▸ Exercise directions
All lines of the entries with "html" in them must be listed.

Records excerpted from a collection
◆ ◆ ◆ ◆ ◆
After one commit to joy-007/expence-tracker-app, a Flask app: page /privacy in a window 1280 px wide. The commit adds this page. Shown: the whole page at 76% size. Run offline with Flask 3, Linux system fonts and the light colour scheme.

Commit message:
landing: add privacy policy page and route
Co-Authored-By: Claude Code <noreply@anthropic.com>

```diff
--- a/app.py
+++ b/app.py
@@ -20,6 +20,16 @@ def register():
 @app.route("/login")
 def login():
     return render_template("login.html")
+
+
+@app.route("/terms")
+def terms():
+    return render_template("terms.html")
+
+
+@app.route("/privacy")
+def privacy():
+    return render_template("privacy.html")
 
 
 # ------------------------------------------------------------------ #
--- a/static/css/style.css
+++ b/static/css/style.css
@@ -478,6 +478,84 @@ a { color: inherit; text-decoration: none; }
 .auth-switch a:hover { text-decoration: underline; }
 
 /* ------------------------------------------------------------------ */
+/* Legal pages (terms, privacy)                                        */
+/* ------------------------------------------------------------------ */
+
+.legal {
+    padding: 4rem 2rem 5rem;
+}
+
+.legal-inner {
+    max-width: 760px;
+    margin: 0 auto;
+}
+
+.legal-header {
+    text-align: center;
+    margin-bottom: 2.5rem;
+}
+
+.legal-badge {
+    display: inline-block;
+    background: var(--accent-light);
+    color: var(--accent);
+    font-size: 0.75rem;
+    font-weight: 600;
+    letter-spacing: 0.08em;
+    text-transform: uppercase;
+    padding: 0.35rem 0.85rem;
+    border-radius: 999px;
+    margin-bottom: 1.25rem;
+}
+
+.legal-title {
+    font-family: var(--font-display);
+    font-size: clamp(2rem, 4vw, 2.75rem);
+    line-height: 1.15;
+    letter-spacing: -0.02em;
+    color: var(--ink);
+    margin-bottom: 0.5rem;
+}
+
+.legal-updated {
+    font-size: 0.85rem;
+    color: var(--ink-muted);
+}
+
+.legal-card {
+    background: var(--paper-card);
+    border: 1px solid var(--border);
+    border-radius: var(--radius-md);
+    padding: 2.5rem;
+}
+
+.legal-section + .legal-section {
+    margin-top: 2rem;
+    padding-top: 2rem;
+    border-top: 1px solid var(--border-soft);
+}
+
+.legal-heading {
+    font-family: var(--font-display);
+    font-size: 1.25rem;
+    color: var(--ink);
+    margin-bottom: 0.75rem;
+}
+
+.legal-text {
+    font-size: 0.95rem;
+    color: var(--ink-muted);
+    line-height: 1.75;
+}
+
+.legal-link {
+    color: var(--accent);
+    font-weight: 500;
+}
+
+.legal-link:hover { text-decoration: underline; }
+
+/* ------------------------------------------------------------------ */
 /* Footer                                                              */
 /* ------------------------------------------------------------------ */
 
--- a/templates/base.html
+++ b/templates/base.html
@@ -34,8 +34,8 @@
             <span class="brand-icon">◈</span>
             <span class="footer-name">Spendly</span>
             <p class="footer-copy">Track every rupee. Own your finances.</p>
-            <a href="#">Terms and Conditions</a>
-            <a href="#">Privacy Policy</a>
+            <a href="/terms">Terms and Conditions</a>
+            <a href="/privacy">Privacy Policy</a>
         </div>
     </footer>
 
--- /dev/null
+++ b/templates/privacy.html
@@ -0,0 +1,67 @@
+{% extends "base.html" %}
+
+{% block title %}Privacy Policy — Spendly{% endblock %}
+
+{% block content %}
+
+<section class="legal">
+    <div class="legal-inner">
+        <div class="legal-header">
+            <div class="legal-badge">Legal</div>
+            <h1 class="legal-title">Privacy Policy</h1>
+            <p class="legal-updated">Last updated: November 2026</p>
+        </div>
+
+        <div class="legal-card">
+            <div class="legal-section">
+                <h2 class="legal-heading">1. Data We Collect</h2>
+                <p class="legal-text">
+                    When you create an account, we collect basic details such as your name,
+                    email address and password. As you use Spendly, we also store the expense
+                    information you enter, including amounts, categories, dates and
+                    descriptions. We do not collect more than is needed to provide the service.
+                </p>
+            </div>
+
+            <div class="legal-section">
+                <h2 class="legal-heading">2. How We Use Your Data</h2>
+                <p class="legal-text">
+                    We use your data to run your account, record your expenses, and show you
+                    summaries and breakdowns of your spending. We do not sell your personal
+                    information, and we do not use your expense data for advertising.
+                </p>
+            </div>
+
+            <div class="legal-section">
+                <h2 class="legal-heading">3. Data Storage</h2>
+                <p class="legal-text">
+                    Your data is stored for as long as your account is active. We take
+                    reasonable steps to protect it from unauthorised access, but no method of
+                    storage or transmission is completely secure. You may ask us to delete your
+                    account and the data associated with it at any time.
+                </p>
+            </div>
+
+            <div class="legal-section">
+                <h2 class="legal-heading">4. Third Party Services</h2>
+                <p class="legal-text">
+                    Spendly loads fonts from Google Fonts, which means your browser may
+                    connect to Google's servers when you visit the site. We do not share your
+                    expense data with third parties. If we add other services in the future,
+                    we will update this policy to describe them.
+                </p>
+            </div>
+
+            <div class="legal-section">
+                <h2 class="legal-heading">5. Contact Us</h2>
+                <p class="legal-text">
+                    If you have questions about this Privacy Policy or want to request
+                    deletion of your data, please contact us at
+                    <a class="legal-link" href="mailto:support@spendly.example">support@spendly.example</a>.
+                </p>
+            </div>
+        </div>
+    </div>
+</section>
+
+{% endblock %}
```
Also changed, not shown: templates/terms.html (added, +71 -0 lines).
◆ ◆ ◆ ◆ ◆
▸ Answer section
     return render_template("login.html")
+    return render_template("terms.html")
+    return render_template("privacy.html")
--- a/templates/base.html
+++ b/templates/base.html
+++ b/templates/privacy.html
+{% extends "base.html" %}
Also changed, not shown: templates/terms.html (added, +71 -0 lines).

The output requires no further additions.